[WHAT THE EXERCISE ASKS]: Give every line from the entries that contains "class".

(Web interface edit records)
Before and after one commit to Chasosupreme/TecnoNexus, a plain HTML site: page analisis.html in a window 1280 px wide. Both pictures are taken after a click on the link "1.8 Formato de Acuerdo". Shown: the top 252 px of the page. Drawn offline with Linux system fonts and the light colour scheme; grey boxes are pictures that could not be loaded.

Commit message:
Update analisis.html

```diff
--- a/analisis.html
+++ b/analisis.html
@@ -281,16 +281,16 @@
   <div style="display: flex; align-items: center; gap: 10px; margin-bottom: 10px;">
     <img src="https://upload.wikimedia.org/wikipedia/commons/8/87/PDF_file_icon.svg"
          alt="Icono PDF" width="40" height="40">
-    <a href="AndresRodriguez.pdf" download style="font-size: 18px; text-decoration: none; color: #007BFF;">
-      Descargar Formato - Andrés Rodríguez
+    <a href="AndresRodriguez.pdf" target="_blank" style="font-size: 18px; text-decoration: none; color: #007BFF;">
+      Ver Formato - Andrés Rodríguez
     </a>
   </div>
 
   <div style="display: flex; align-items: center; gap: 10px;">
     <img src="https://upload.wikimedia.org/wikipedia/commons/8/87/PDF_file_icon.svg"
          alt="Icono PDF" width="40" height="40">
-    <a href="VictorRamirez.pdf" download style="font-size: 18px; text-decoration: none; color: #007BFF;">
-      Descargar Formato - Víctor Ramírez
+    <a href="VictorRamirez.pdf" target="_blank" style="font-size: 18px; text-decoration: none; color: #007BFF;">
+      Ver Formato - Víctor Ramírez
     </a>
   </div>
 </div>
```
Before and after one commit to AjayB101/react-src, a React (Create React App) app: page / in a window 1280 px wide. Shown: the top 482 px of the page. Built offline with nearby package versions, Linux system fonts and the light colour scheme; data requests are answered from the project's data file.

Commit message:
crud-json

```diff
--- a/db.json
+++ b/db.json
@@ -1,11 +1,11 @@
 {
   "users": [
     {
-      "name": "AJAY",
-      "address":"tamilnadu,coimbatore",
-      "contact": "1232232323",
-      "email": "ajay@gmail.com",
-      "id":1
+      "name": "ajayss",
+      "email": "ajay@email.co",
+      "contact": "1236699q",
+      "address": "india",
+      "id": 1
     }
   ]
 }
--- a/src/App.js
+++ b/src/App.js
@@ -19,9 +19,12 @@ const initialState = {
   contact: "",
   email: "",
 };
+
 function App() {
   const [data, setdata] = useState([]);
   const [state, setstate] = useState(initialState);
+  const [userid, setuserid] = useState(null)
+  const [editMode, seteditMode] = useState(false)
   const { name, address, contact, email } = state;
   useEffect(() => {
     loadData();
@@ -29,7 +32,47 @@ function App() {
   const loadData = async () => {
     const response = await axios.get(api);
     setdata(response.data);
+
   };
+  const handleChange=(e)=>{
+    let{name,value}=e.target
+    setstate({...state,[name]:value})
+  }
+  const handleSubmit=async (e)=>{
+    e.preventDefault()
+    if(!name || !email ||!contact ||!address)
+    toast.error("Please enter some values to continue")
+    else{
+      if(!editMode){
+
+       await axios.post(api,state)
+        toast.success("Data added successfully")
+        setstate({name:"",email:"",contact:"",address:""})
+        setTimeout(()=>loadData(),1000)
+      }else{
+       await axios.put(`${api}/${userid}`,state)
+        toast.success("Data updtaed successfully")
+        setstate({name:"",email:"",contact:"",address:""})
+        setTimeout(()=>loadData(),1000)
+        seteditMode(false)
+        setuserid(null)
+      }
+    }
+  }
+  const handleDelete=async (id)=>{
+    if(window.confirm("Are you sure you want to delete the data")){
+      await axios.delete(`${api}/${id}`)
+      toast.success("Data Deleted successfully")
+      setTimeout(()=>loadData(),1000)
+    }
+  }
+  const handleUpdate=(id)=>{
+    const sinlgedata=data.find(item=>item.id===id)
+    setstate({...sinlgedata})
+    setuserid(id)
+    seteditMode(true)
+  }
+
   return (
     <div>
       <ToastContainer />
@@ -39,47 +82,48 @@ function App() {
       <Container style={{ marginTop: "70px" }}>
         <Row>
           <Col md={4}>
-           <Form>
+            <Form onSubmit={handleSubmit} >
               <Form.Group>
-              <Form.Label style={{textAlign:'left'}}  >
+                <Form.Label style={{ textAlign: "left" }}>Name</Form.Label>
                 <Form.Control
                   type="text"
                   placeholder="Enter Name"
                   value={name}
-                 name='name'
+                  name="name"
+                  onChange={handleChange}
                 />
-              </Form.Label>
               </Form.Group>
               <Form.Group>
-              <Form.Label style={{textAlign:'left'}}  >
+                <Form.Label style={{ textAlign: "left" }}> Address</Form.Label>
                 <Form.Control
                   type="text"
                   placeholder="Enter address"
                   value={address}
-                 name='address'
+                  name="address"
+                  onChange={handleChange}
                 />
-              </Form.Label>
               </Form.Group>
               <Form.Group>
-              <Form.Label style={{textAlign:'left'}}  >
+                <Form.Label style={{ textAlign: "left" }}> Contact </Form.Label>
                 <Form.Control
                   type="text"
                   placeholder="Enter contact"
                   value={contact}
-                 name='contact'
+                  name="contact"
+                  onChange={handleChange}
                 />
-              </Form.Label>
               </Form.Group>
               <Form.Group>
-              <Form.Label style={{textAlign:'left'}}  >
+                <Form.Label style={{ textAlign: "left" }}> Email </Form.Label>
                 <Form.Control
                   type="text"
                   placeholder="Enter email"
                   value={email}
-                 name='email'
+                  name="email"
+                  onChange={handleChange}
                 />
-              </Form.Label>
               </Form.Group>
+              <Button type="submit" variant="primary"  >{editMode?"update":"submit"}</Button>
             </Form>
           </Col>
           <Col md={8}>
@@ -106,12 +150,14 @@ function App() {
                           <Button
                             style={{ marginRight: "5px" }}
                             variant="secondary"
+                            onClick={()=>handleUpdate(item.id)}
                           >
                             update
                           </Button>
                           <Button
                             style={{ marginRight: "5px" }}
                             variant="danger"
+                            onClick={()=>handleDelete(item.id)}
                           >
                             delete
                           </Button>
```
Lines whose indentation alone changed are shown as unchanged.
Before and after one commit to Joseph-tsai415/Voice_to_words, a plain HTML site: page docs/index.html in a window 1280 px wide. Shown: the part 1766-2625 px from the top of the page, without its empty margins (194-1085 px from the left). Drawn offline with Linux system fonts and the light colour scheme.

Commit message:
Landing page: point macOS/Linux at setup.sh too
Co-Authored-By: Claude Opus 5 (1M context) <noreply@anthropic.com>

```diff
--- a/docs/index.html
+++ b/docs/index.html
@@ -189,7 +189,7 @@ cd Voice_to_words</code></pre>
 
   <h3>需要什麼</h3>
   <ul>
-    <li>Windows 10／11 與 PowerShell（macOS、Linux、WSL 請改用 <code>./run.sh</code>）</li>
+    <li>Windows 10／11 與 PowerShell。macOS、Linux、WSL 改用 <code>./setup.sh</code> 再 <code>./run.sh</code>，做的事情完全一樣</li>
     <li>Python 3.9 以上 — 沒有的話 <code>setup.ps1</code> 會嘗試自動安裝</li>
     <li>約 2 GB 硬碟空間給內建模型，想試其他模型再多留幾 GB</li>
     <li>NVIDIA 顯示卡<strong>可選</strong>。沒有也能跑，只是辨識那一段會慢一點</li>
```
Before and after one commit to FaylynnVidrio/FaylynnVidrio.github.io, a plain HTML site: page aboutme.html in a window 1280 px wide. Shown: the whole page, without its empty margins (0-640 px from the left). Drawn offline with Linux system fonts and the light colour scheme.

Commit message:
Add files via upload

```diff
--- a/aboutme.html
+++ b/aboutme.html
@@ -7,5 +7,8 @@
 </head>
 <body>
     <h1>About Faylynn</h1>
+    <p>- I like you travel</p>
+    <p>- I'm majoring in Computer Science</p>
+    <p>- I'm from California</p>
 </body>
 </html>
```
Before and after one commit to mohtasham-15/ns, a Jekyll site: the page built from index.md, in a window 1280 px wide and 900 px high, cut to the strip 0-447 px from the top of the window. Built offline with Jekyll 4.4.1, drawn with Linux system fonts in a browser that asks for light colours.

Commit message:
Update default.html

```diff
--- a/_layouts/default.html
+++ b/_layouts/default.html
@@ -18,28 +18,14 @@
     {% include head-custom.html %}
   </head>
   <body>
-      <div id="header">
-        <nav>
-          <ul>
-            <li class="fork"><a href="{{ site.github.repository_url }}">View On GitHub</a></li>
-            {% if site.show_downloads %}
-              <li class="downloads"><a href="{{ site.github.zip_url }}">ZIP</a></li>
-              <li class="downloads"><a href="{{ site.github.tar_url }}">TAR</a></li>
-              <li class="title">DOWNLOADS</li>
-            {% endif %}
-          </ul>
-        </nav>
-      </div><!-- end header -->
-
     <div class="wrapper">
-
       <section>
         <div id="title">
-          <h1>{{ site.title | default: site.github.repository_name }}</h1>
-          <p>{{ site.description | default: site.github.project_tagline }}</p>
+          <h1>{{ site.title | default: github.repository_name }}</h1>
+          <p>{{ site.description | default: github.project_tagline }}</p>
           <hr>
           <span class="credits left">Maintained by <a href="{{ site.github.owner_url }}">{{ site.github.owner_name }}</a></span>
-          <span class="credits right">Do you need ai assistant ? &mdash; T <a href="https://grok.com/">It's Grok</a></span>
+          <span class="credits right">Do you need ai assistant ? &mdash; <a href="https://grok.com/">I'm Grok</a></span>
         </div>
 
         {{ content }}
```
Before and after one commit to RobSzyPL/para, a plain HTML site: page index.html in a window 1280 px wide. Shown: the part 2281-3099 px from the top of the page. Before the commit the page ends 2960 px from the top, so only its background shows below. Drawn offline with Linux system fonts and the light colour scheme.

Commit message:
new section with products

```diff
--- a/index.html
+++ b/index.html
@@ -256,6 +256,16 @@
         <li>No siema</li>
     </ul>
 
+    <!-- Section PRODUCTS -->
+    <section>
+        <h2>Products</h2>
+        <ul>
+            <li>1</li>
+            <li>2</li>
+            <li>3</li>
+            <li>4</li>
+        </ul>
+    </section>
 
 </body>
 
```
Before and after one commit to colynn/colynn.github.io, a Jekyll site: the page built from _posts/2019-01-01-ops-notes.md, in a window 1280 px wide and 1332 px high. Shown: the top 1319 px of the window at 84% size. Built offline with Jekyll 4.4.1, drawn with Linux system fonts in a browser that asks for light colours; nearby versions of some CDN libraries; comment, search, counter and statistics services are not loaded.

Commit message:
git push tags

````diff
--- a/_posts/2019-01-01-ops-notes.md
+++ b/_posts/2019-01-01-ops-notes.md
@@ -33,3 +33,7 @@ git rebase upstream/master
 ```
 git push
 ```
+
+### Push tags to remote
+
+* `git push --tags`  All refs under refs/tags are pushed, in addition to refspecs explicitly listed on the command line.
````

[EXERCISE ANSWER]:
-            <li class="fork"><a href="{{ site.github.repository_url }}">View On GitHub</a></li>
-              <li class="downloads"><a href="{{ site.github.zip_url }}">ZIP</a></li>
-              <li class="downloads"><a href="{{ site.github.tar_url }}">TAR</a></li>
-              <li class="title">DOWNLOADS</li>
     <div class="wrapper">
           <span class="credits left">Maintained by <a href="{{ site.github.owner_url }}">{{ site.github.owner_name }}</a></span>
-          <span class="credits right">Do you need ai assistant ? &mdash; T <a href="https://grok.com/">It's Grok</a></span>
+          <span class="credits right">Do you need ai assistant ? &mdash; <a href="https://grok.com/">I'm Grok</a></span>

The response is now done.